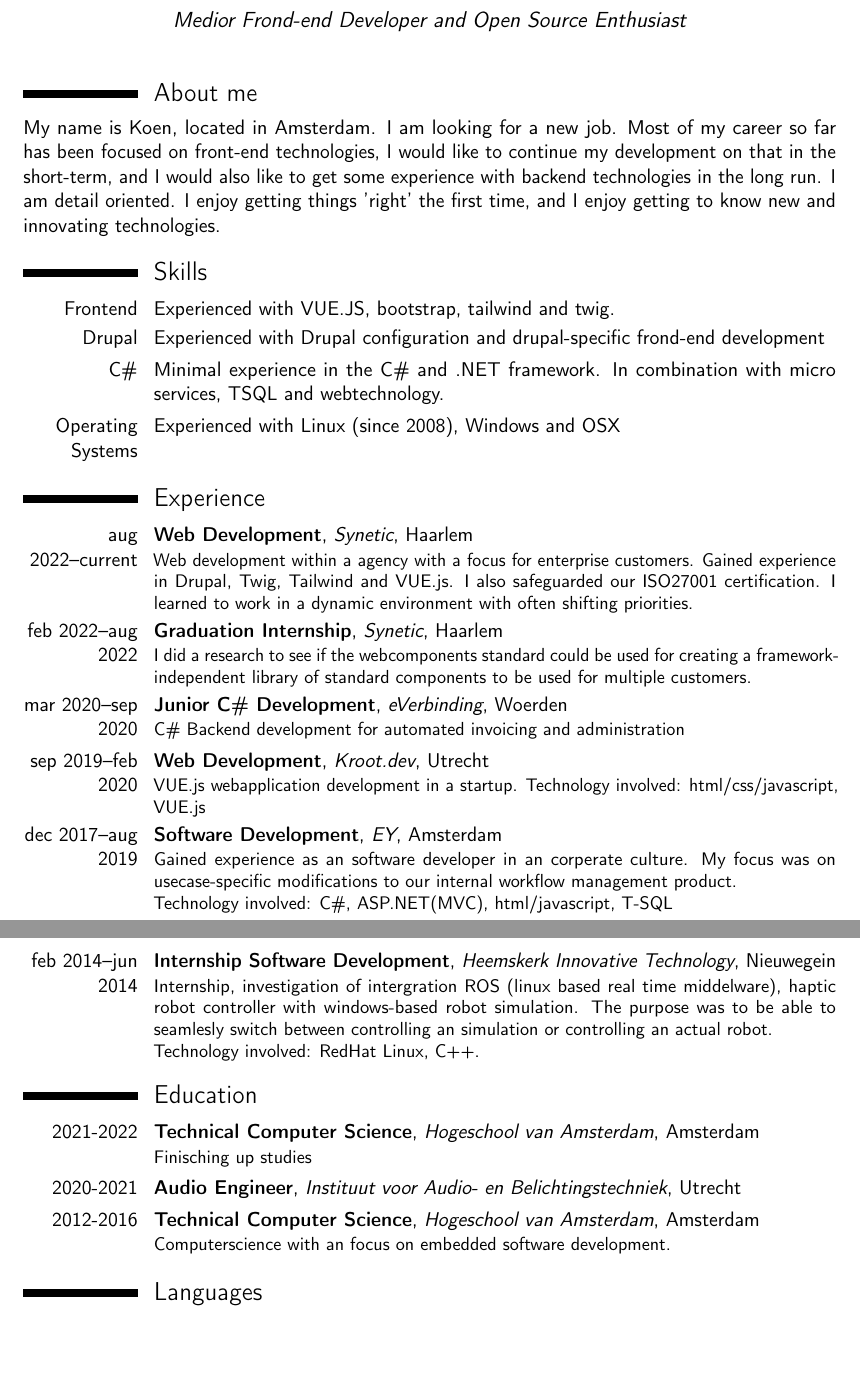
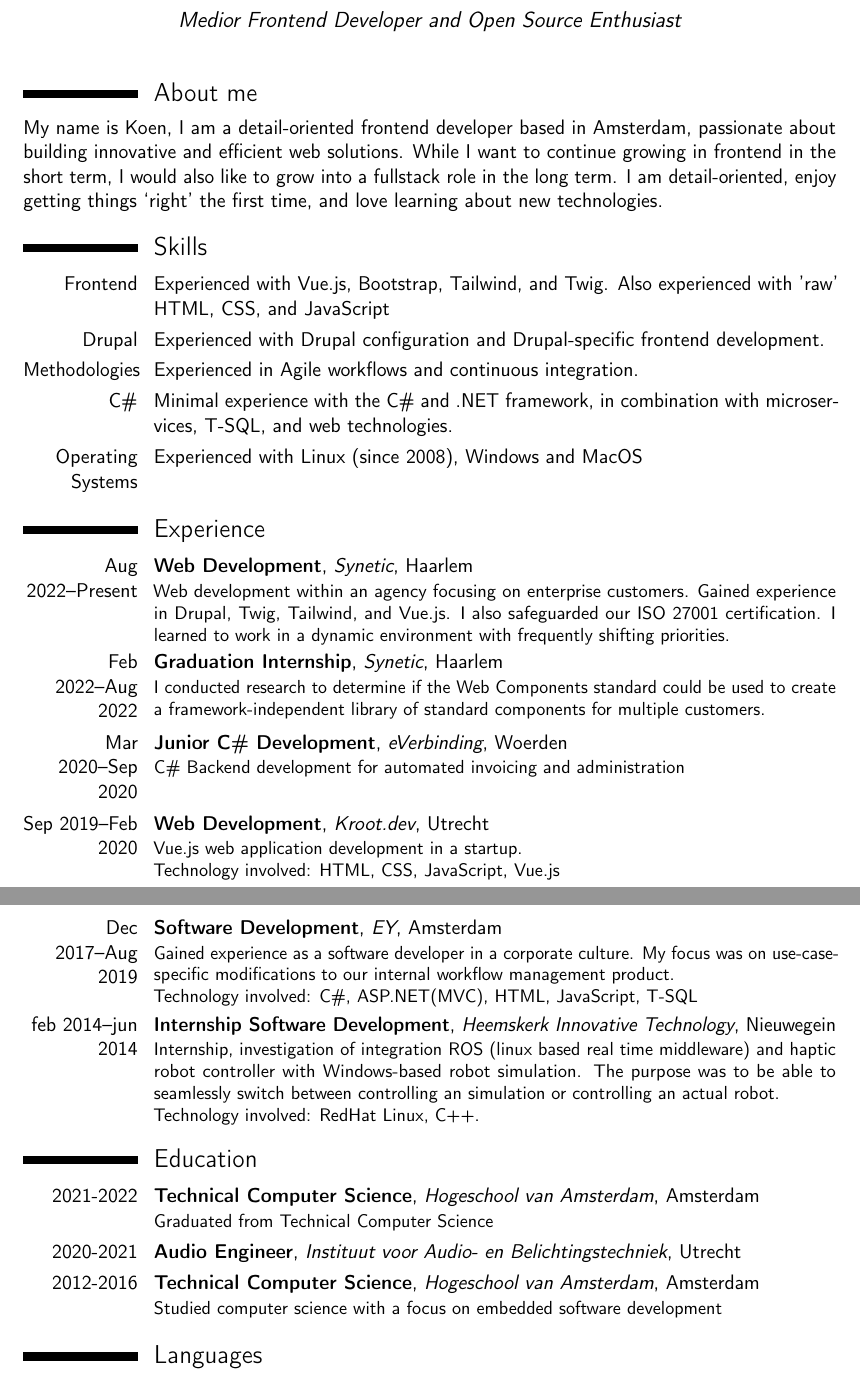
Before and after one commit to gorgabal/CV, a LaTeX CV (CV_Koen_Schoute.tex): two parts of pages 1 and 2 of 2, joined at a grey line, cut so that both start at the same text, the shorter picture padded with empty space. Compiled offline with pdfLaTeX.

Commit message:
improved spelling and grammar

```diff
--- a/CV_Koen_Schoute.tex
+++ b/CV_Koen_Schoute.tex
@@ -19,7 +19,7 @@
 %\social[github]{gorgabal}                              % optional, remove / comment the line if not wanted
 \extrainfo{1992-05-18}                 % optional, remove / comment the line if not wanted
 \photo[64pt][0.4pt]{picture}                       % optional, remove / comment the line if not wanted; '64pt' is the height the picture must be resized to, 0.4pt is the thickness of the frame around it (put it to 0pt for no frame) and 'picture' is the name of the picture file
-\quote{Medior Frond-end Developer and Open Source Enthusiast}                                 % optional, remove / comment the line if not wanted
+\quote{Medior Frontend Developer and Open Source Enthusiast}                                 % optional, remove / comment the line if not wanted
 
 \begin{document}
 \makecvtitle
@@ -30,36 +30,38 @@
 %\cvitem{description}{Short thesis abstract}
 
 \section{About me}
-My name is Koen, located in Amsterdam. I am looking for a new job. Most of my career so far has been focused on front-end technologies, I would like to continue my development on that in the short-term, and I would also like to get some experience with backend technologies in the long run.
-I am detail oriented. I enjoy getting things 'right' the first time, and I enjoy getting to know new and innovating technologies.
+My name is Koen, I am a detail-oriented frontend developer based in Amsterdam, passionate about building innovative and efficient web solutions. While I want to continue growing in frontend in the short term, I would also like to grow into a fullstack role in the long term.
+I am detail-oriented, enjoy getting things ‘right’ the first time, and love learning about new technologies.
 
 \section{Skills}
-\cvitem{Frontend}{Experienced with VUE.JS, bootstrap, tailwind and twig.}
-\cvitem{Drupal}{Experienced with Drupal configuration and drupal-specific frond-end development}
-\cvitem{C\#}{Minimal experience in the C\# and .NET framework. In combination with micro services, TSQL and webtechnology.}
-\cvitem {Operating Systems}{Experienced with Linux (since 2008), Windows and OSX}
+\cvitem{Frontend}{Experienced with Vue.js, Bootstrap, Tailwind, and Twig. Also experienced with 'raw' HTML, CSS, and JavaScript }
+\cvitem{Drupal}{Experienced with Drupal configuration and Drupal-specific frontend development.}
+\cvitem{Methodologies}{Experienced in Agile workflows and continuous integration.}
+\cvitem{C\#}{Minimal experience with the C\# and .NET framework, in combination with microservices, T-SQL, and web technologies.}
+\cvitem {Operating Systems}{Experienced with Linux (since 2008), Windows and MacOS}
+\cvitem {}
 
 \section{Experience}
-\cventry{aug 2022--current}{Web Development}{Synetic}{Haarlem}{}{Web development within a agency with a focus for enterprise customers. Gained experience in Drupal, Twig, Tailwind and VUE.js. I also safeguarded our ISO27001 certification. I learned to work in a dynamic environment with often shifting priorities. }
-\cventry{feb 2022--aug 2022}{Graduation Internship}{Synetic}{Haarlem}{}{I did a research to see if the webcomponents standard could be used for creating a framework-independent library of standard components to be used for multiple customers. }
-\cventry{mar 2020--sep 2020}{Junior C\# Development}{eVerbinding}{Woerden}{}{C\# Backend development for automated invoicing and administration}
-\cventry{sep 2019--feb 2020}{Web Development}{Kroot.dev}{Utrecht}{}{
-	VUE.js webapplication development in a startup. Technology involved: html/css/javascript, VUE.js
+\cventry{Aug 2022--Present}{Web Development}{Synetic}{Haarlem}{}{Web development within an agency focusing on enterprise customers. Gained experience in Drupal, Twig, Tailwind, and Vue.js. I also safeguarded our ISO 27001 certification. I learned to work in a dynamic environment with frequently shifting priorities.}
+\cventry{Feb 2022--Aug 2022}{Graduation Internship}{Synetic}{Haarlem}{}{I conducted research to determine if the Web Components standard could be used to create a framework-independent library of standard components for multiple customers.}
+\cventry{Mar 2020--Sep 2020}{Junior C\# Development}{eVerbinding}{Woerden}{}{C\# Backend development for automated invoicing and administration}
+\cventry{Sep 2019--Feb 2020}{Web Development}{Kroot.dev}{Utrecht}{}{
+	Vue.js web application development in a startup. \\
+	Technology involved: HTML, CSS, JavaScript, Vue.js
 }
-\cventry{dec 2017--aug 2019}{Software Development}{EY}{Amsterdam}{}{
-	Gained experience as an software developer in an corperate culture. My focus was on usecase-specific modifications to our internal workflow management product. \\
-	Technology involved: C\#, ASP.NET(MVC), html/javascript, T-SQL}
+\cventry{Dec 2017--Aug 2019}{Software Development}{EY}{Amsterdam}{}{Gained experience as a software developer in a corporate culture. My focus was on use-case-specific modifications to our internal workflow management product. \\
+	Technology involved: C\#, ASP.NET(MVC), HTML, JavaScript, T-SQL}
 %\cventry{jul 2016--mar 2017}{Embedded Software Development}{SocialChicken}{Amsterdam}{}{ Created costum 'Internet of Things' Devices for small company's \\ Technology Involved: Arduino, C/C++, micro-controllers}
 
 %\cventry{nov 2015--feb 2016}{Part Time Software Development}{Fairphone}{Amsterdam}{}{Created an android application that visualizes permission used by other applications over time. This way, helping the end user determine whether an application is abusing some permissions and invading the users privacy. \\ Technology involved: Android, Java}
 
-\cventry{feb 2014--jun 2014}{Internship Software Development}{Heemskerk Innovative Technology}{Nieuwegein}{}{Internship, investigation of intergration ROS (linux based real time middelware), haptic robot controller with windows-based robot simulation. The purpose was to be able to seamlesly switch between controlling an simulation or controlling an actual robot. \\  Technology involved: RedHat Linux, C++.
+\cventry{feb 2014--jun 2014}{Internship Software Development}{Heemskerk Innovative Technology}{Nieuwegein}{}{Internship, investigation of integration ROS (linux based real time middleware) and haptic robot controller with Windows-based robot simulation. The purpose was to be able to seamlessly switch between controlling an simulation or controlling an actual robot. \\  Technology involved: RedHat Linux, C++.
 }
 
 \section{Education}
-\cventry{2021-2022}{Technical Computer Science}{Hogeschool van Amsterdam}{Amsterdam}{}{ Finisching up studies }
+\cventry{2021-2022}{Technical Computer Science}{Hogeschool van Amsterdam}{Amsterdam}{}{ Graduated from Technical Computer Science }
 \cventry{2020-2021}{Audio Engineer}{Instituut voor Audio- en Belichtingstechniek}{Utrecht}{}{}
-\cventry{2012-2016}{Technical Computer Science}{Hogeschool van Amsterdam}{Amsterdam}{}{ Computerscience with an focus on embedded software development. }  % arguments 3 to 6 can be left empty
+\cventry{2012-2016}{Technical Computer Science}{Hogeschool van Amsterdam}{Amsterdam}{}{ Studied computer science with a focus on embedded software development }  % arguments 3 to 6 can be left empty
 %\cventry{2011}{HAVO}{Joke Smit College}{Amsterdam}{}{Graduated High School}
 
 \section{Languages}
```
Also changed, not shown: CV_Koen_Schoute.pdf.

__Activity__. Give back the records word for word, without their pictures.

__Solution to this exercise__.
Before and after one commit to gorgabal/CV, a LaTeX CV (CV_Koen_Schoute.tex): two parts of pages 1 and 2 of 2, joined at a grey line, cut so that both start at the same text, the shorter picture padded with empty space. Compiled offline with pdfLaTeX.

Commit message:
improved spelling and grammar

```diff
--- a/CV_Koen_Schoute.tex
+++ b/CV_Koen_Schoute.tex
@@ -19,7 +19,7 @@
 %\social[github]{gorgabal}                              % optional, remove / comment the line if not wanted
 \extrainfo{1992-05-18}                 % optional, remove / comment the line if not wanted
 \photo[64pt][0.4pt]{picture}                       % optional, remove / comment the line if not wanted; '64pt' is the height the picture must be resized to, 0.4pt is the thickness of the frame around it (put it to 0pt for no frame) and 'picture' is the name of the picture file
-\quote{Medior Frond-end Developer and Open Source Enthusiast}                                 % optional, remove / comment the line if not wanted
+\quote{Medior Frontend Developer and Open Source Enthusiast}                                 % optional, remove / comment the line if not wanted
 
 \begin{document}
 \makecvtitle
@@ -30,36 +30,38 @@
 %\cvitem{description}{Short thesis abstract}
 
 \section{About me}
-My name is Koen, located in Amsterdam. I am looking for a new job. Most of my career so far has been focused on front-end technologies, I would like to continue my development on that in the short-term, and I would also like to get some experience with backend technologies in the long run.
-I am detail oriented. I enjoy getting things 'right' the first time, and I enjoy getting to know new and innovating technologies.
+My name is Koen, I am a detail-oriented frontend developer based in Amsterdam, passionate about building innovative and efficient web solutions. While I want to continue growing in frontend in the short term, I would also like to grow into a fullstack role in the long term.
+I am detail-oriented, enjoy getting things ‘right’ the first time, and love learning about new technologies.
 
 \section{Skills}
-\cvitem{Frontend}{Experienced with VUE.JS, bootstrap, tailwind and twig.}
-\cvitem{Drupal}{Experienced with Drupal configuration and drupal-specific frond-end development}
-\cvitem{C\#}{Minimal experience in the C\# and .NET framework. In combination with micro services, TSQL and webtechnology.}
-\cvitem {Operating Systems}{Experienced with Linux (since 2008), Windows and OSX}
+\cvitem{Frontend}{Experienced with Vue.js, Bootstrap, Tailwind, and Twig. Also experienced with 'raw' HTML, CSS, and JavaScript }
+\cvitem{Drupal}{Experienced with Drupal configuration and Drupal-specific frontend development.}
+\cvitem{Methodologies}{Experienced in Agile workflows and continuous integration.}
+\cvitem{C\#}{Minimal experience with the C\# and .NET framework, in combination with microservices, T-SQL, and web technologies.}
+\cvitem {Operating Systems}{Experienced with Linux (since 2008), Windows and MacOS}
+\cvitem {}
 
 \section{Experience}
-\cventry{aug 2022--current}{Web Development}{Synetic}{Haarlem}{}{Web development within a agency with a focus for enterprise customers. Gained experience in Drupal, Twig, Tailwind and VUE.js. I also safeguarded our ISO27001 certification. I learned to work in a dynamic environment with often shifting priorities. }
-\cventry{feb 2022--aug 2022}{Graduation Internship}{Synetic}{Haarlem}{}{I did a research to see if the webcomponents standard could be used for creating a framework-independent library of standard components to be used for multiple customers. }
-\cventry{mar 2020--sep 2020}{Junior C\# Development}{eVerbinding}{Woerden}{}{C\# Backend development for automated invoicing and administration}
-\cventry{sep 2019--feb 2020}{Web Development}{Kroot.dev}{Utrecht}{}{
-	VUE.js webapplication development in a startup. Technology involved: html/css/javascript, VUE.js
+\cventry{Aug 2022--Present}{Web Development}{Synetic}{Haarlem}{}{Web development within an agency focusing on enterprise customers. Gained experience in Drupal, Twig, Tailwind, and Vue.js. I also safeguarded our ISO 27001 certification. I learned to work in a dynamic environment with frequently shifting priorities.}
+\cventry{Feb 2022--Aug 2022}{Graduation Internship}{Synetic}{Haarlem}{}{I conducted research to determine if the Web Components standard could be used to create a framework-independent library of standard components for multiple customers.}
+\cventry{Mar 2020--Sep 2020}{Junior C\# Development}{eVerbinding}{Woerden}{}{C\# Backend development for automated invoicing and administration}
+\cventry{Sep 2019--Feb 2020}{Web Development}{Kroot.dev}{Utrecht}{}{
+	Vue.js web application development in a startup. \\
+	Technology involved: HTML, CSS, JavaScript, Vue.js
 }
-\cventry{dec 2017--aug 2019}{Software Development}{EY}{Amsterdam}{}{
-	Gained experience as an software developer in an corperate culture. My focus was on usecase-specific modifications to our internal workflow management product. \\
-	Technology involved: C\#, ASP.NET(MVC), html/javascript, T-SQL}
+\cventry{Dec 2017--Aug 2019}{Software Development}{EY}{Amsterdam}{}{Gained experience as a software developer in a corporate culture. My focus was on use-case-specific modifications to our internal workflow management product. \\
+	Technology involved: C\#, ASP.NET(MVC), HTML, JavaScript, T-SQL}
 %\cventry{jul 2016--mar 2017}{Embedded Software Development}{SocialChicken}{Amsterdam}{}{ Created costum 'Internet of Things' Devices for small company's \\ Technology Involved: Arduino, C/C++, micro-controllers}
 
 %\cventry{nov 2015--feb 2016}{Part Time Software Development}{Fairphone}{Amsterdam}{}{Created an android application that visualizes permission used by other applications over time. This way, helping the end user determine whether an application is abusing some permissions and invading the users privacy. \\ Technology involved: Android, Java}
 
-\cventry{feb 2014--jun 2014}{Internship Software Development}{Heemskerk Innovative Technology}{Nieuwegein}{}{Internship, investigation of intergration ROS (linux based real time middelware), haptic robot controller with windows-based robot simulation. The purpose was to be able to seamlesly switch between controlling an simulation or controlling an actual robot. \\  Technology involved: RedHat Linux, C++.
+\cventry{feb 2014--jun 2014}{Internship Software Development}{Heemskerk Innovative Technology}{Nieuwegein}{}{Internship, investigation of integration ROS (linux based real time middleware) and haptic robot controller with Windows-based robot simulation. The purpose was to be able to seamlessly switch between controlling an simulation or controlling an actual robot. \\  Technology involved: RedHat Linux, C++.
 }
 
 \section{Education}
-\cventry{2021-2022}{Technical Computer Science}{Hogeschool van Amsterdam}{Amsterdam}{}{ Finisching up studies }
+\cventry{2021-2022}{Technical Computer Science}{Hogeschool van Amsterdam}{Amsterdam}{}{ Graduated from Technical Computer Science }
 \cventry{2020-2021}{Audio Engineer}{Instituut voor Audio- en Belichtingstechniek}{Utrecht}{}{}
-\cventry{2012-2016}{Technical Computer Science}{Hogeschool van Amsterdam}{Amsterdam}{}{ Computerscience with an focus on embedded software development. }  % arguments 3 to 6 can be left empty
+\cventry{2012-2016}{Technical Computer Science}{Hogeschool van Amsterdam}{Amsterdam}{}{ Studied computer science with a focus on embedded software development }  % arguments 3 to 6 can be left empty
 %\cventry{2011}{HAVO}{Joke Smit College}{Amsterdam}{}{Graduated High School}
 
 \section{Languages}
```
Also changed, not shown: CV_Koen_Schoute.pdf.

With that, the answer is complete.